MANATEE -- Middle school students in blue aprons darted from stove tops to sinks, rushing to finish their garlic mashed potatoes before the bell rang.
The next class coming in would be finishing the turkeys.
The students from Sugg Middle School, 13- to 15-year-olds, were preparing a traditional Thanksgiving meal. But it wasn't just a culinary lesson. These students are spending the week preparing a Thanksgiving meal for the Salvation Army in Bradenton. The students are expected to make a meal with all the trimmings to serve to about 100 people on Thursday. The students make each dish from scratch.
This is the first year Sugg's culinary program, founded last year, has done a service project.

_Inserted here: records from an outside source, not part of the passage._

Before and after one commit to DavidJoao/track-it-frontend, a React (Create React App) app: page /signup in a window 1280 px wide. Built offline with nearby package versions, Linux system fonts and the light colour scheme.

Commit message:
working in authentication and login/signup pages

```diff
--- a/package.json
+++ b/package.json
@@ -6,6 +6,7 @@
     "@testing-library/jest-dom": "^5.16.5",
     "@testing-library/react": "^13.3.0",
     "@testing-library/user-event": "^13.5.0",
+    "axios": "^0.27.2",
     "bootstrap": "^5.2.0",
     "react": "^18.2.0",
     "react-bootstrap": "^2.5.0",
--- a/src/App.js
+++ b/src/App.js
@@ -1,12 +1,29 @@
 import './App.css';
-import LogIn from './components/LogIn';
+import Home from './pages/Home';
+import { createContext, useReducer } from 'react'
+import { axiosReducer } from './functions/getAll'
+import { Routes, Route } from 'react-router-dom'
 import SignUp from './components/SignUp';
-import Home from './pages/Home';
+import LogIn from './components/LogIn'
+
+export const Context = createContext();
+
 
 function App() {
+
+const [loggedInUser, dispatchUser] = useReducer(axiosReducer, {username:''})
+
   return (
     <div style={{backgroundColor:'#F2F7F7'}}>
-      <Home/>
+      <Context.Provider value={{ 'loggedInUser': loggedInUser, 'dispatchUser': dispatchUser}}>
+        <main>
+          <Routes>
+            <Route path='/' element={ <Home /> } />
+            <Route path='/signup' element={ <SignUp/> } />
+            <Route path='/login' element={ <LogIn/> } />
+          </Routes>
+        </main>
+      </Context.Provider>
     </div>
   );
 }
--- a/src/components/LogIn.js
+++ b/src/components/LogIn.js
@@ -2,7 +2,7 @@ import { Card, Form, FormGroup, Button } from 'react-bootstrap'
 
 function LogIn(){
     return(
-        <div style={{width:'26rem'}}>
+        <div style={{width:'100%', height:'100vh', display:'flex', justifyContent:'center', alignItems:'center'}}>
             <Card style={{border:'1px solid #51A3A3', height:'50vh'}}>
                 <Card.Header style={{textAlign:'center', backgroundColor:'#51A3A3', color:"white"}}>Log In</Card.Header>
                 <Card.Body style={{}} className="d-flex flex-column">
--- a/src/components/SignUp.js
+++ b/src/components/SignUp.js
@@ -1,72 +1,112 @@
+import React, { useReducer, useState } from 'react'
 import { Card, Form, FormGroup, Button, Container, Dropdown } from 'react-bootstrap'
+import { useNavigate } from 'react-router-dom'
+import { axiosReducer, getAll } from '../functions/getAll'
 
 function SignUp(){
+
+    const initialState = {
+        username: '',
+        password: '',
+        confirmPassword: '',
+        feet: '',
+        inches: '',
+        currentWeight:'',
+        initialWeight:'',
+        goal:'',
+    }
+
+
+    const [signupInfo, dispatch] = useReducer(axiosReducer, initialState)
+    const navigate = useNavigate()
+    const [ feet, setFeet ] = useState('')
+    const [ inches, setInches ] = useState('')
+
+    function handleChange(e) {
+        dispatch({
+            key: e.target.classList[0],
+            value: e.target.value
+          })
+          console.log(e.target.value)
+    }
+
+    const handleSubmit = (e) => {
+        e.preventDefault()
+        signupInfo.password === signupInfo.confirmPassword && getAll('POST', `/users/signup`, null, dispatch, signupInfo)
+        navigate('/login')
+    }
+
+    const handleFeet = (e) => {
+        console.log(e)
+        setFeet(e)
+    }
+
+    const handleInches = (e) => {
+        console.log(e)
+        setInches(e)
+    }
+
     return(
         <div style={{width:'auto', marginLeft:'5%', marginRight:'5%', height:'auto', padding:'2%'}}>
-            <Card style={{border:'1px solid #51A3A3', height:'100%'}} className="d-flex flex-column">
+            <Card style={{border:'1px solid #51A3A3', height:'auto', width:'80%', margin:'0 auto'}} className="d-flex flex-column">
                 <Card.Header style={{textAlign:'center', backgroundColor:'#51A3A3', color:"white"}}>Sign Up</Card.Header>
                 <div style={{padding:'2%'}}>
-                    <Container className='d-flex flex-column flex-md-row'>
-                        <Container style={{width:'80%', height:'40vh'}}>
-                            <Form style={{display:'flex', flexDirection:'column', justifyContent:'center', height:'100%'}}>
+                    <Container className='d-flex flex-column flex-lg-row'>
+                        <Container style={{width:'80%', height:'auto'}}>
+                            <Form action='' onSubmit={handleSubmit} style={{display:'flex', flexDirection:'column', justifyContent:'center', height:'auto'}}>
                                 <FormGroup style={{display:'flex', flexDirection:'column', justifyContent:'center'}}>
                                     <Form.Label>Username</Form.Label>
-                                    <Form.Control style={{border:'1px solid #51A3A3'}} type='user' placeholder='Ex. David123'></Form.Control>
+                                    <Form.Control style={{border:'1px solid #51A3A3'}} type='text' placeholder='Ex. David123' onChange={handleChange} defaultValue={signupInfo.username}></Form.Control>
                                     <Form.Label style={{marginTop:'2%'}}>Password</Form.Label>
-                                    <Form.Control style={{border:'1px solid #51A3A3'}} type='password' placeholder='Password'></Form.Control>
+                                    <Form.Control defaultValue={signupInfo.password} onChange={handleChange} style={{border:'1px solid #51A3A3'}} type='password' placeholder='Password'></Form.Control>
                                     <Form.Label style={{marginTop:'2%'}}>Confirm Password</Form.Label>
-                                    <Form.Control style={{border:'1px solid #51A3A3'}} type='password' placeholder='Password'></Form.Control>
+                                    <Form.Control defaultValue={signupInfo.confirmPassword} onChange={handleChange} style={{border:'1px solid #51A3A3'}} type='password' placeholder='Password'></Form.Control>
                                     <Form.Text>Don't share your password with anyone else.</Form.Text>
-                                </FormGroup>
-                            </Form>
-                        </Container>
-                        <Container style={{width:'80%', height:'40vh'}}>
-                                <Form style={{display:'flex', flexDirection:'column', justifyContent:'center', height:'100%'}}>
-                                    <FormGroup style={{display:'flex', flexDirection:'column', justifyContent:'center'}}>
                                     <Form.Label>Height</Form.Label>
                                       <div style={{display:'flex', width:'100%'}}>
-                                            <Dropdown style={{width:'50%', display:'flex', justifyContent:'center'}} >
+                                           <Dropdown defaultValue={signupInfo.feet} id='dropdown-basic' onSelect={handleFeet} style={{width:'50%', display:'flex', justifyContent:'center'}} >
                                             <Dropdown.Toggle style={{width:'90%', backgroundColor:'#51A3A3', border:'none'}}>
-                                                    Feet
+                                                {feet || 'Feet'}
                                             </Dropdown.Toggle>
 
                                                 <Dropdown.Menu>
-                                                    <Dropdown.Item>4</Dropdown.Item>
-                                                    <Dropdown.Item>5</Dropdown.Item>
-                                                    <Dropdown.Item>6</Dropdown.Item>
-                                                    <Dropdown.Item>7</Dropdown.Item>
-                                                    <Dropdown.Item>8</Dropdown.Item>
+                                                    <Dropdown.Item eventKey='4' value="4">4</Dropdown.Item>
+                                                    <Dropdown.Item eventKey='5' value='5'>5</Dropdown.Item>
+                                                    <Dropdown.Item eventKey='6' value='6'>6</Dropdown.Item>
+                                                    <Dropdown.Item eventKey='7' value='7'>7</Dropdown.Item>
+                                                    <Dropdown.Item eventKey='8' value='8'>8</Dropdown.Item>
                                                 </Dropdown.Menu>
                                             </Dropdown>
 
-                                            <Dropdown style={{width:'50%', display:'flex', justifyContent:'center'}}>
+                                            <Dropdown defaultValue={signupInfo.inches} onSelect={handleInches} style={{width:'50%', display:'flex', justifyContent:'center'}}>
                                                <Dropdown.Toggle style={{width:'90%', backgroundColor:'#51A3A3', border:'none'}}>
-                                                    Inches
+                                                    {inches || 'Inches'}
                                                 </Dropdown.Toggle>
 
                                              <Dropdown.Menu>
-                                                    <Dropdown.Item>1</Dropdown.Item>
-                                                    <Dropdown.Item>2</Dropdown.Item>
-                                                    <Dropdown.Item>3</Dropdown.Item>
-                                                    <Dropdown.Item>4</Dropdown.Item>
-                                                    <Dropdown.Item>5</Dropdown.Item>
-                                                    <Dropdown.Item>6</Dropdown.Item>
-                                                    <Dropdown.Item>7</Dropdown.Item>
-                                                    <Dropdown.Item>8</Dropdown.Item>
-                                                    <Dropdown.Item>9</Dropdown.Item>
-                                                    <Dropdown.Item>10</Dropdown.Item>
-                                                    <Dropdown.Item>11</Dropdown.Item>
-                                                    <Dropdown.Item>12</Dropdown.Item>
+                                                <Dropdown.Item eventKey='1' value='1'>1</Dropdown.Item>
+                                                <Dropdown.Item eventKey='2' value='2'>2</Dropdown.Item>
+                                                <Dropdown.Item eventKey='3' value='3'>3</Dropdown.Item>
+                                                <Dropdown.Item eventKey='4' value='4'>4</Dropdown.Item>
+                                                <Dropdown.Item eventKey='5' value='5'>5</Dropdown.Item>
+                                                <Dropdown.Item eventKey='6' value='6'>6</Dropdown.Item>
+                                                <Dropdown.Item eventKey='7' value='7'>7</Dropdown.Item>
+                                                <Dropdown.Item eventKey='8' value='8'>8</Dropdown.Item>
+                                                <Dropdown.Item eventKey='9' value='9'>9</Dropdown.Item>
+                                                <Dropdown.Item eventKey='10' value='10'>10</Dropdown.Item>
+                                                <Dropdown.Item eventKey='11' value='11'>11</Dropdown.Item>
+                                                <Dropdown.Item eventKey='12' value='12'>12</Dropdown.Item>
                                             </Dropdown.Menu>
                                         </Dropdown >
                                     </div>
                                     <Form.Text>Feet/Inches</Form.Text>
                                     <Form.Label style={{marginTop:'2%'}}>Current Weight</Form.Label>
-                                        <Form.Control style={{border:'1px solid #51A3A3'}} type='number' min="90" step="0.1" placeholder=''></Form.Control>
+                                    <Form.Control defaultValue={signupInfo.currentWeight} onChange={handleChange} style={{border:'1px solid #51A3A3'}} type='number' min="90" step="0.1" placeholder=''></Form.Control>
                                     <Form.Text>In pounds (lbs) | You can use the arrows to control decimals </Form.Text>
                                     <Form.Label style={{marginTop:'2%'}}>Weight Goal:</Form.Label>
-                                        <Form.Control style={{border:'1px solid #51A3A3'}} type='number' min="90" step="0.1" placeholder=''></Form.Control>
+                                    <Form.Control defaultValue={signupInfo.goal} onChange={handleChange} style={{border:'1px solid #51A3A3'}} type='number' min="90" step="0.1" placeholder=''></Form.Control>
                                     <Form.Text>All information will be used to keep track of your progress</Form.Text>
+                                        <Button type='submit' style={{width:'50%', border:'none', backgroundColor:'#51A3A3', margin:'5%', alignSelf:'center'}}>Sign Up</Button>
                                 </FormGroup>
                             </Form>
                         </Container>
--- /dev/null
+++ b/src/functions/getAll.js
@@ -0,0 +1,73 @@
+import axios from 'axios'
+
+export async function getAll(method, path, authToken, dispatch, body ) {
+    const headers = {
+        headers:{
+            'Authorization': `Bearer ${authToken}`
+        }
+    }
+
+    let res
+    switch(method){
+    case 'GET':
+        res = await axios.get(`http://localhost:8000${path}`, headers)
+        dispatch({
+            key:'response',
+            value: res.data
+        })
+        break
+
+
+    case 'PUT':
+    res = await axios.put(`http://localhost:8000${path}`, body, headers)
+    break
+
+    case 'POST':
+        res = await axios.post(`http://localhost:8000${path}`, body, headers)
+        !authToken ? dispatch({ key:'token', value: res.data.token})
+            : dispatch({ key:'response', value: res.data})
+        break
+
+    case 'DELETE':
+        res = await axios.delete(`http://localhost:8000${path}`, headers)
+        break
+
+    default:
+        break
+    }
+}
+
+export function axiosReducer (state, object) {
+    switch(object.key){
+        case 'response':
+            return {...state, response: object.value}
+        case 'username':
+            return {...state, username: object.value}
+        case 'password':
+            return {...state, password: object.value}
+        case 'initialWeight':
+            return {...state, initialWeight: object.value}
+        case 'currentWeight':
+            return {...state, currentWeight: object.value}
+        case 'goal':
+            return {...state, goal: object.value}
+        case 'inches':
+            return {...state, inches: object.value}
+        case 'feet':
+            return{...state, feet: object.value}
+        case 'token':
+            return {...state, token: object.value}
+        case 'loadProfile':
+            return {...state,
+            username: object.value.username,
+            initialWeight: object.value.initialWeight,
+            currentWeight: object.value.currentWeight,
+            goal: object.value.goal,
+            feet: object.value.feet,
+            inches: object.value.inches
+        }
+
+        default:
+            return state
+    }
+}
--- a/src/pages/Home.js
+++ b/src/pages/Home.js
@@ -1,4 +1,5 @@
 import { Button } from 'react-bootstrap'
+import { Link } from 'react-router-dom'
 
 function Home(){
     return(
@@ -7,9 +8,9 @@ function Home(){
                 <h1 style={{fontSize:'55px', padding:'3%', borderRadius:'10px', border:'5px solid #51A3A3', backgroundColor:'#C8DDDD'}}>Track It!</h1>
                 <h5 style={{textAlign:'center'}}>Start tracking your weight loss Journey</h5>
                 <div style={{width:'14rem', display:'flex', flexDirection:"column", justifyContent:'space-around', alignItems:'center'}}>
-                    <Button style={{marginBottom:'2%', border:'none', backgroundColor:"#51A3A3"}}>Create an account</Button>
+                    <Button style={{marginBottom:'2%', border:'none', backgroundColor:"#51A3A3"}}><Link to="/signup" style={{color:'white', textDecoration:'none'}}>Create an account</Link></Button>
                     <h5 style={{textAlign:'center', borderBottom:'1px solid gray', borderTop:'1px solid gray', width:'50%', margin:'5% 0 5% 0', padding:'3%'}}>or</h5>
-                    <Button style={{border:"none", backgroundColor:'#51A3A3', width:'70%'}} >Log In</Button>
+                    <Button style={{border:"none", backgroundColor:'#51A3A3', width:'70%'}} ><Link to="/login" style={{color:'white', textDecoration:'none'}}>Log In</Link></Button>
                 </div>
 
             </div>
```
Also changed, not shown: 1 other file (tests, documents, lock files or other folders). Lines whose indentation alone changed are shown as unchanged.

"They are making a lot of progress," instructor Valerie Montgomery said. "They came in not even knowing what it meant to be an epicure."
Not every culinary class throughout the year is spent cooking. Montgomery teaches her students about the nutritional values of their food, the science behind microwaves and the cost of food.
"We do science, math, reading everything in here," Montgomery said.
At the start of the year, students even recorded their height, weight and BMI. Students have also studied sanitation and food borne illnesses.
This week, however, will be all about following recipes and cooking a proper holiday meal. Seventh- and eighth-graders in Montgomery's third-period class peeled garlic and boiled potatoes while anxiously discussing other dishes, such as the pies. Seventh-grader Victoria Torruella said the class has been inspired to cook more at home.
"I come home with recipes, and my dad tells me they are good and we should make them more often," Torruella said.
Her favorite recipe from class -- no-bake, stove-top cookies.
"Thanks to Mrs. Montgomery I have dessert to make every Friday night," Torruella said.
Torruella said although she wants to be a theoretical physicist one day, cooking is still a valuable skill.
"It is not of much interest to my age group, but Mrs. Montgomery makes it fun," Torruella said.
Montgomery said her classes had to be creative when coming up with their Thanksgiving meal because the culinary program does not have a large budget. The service project was made possible by a $250 gift from the Bradenton Marauders.
"Students calculated the cost and planned what food to serve," Montgomery said. "They also realized what they had to cut out."
The classroom was renovated through grants three years ago to include cabinets, ovens, microwaves and refrigerators. Before the renovation, Montgomery said the classroom had not been touched since the 1970s.
For most of Montgomery's students, it is their first "real kitchen" experience making more than ready-made microwaveable meals.
Montgomery said her classes have been good about trying new things and not acting squeamish when doing tasks like taking apart the bird and boiling the turkey necks.
Eighth graders Gillian Phillip and Chrissy Simeon said they are enjoying the class, even though burns and cuts happen often.
"I like being able to see what it is in my food," Phillip said.
Simeon added that it is also an opportunity for community service.
When it was time to begin cleaning up, many of the students did not want to leave the kitchens. Principal Sharon Scarbrough said many students chose to stay through their lunch periods.
Teams from Sugg Middle took second and first place in the desserts category at a culinary competition at Mixon Fruit Farms held by the Family, Career and Community Leaders of America.
The culinary academy at Sugg gives eighth-graders the opportunity to earn high school credits by taking a safety manager certification at the end of the year. While the adult-level test is a base for earning high school credit and helps make the students career ready, Montgomery said the overall grades from the class are earned through participation in the kitchen and maintaining a notebook for the class.
Montgomery said that culinary skills are an opportunity for students to practice time management and teamwork.
"They are all different. Some of the students are in gifted and some are not," Montgomery said. "It doesn't matter how they learn. Everyone helps one another. Middle school is tough socially but they have no choice, They have to share and work together."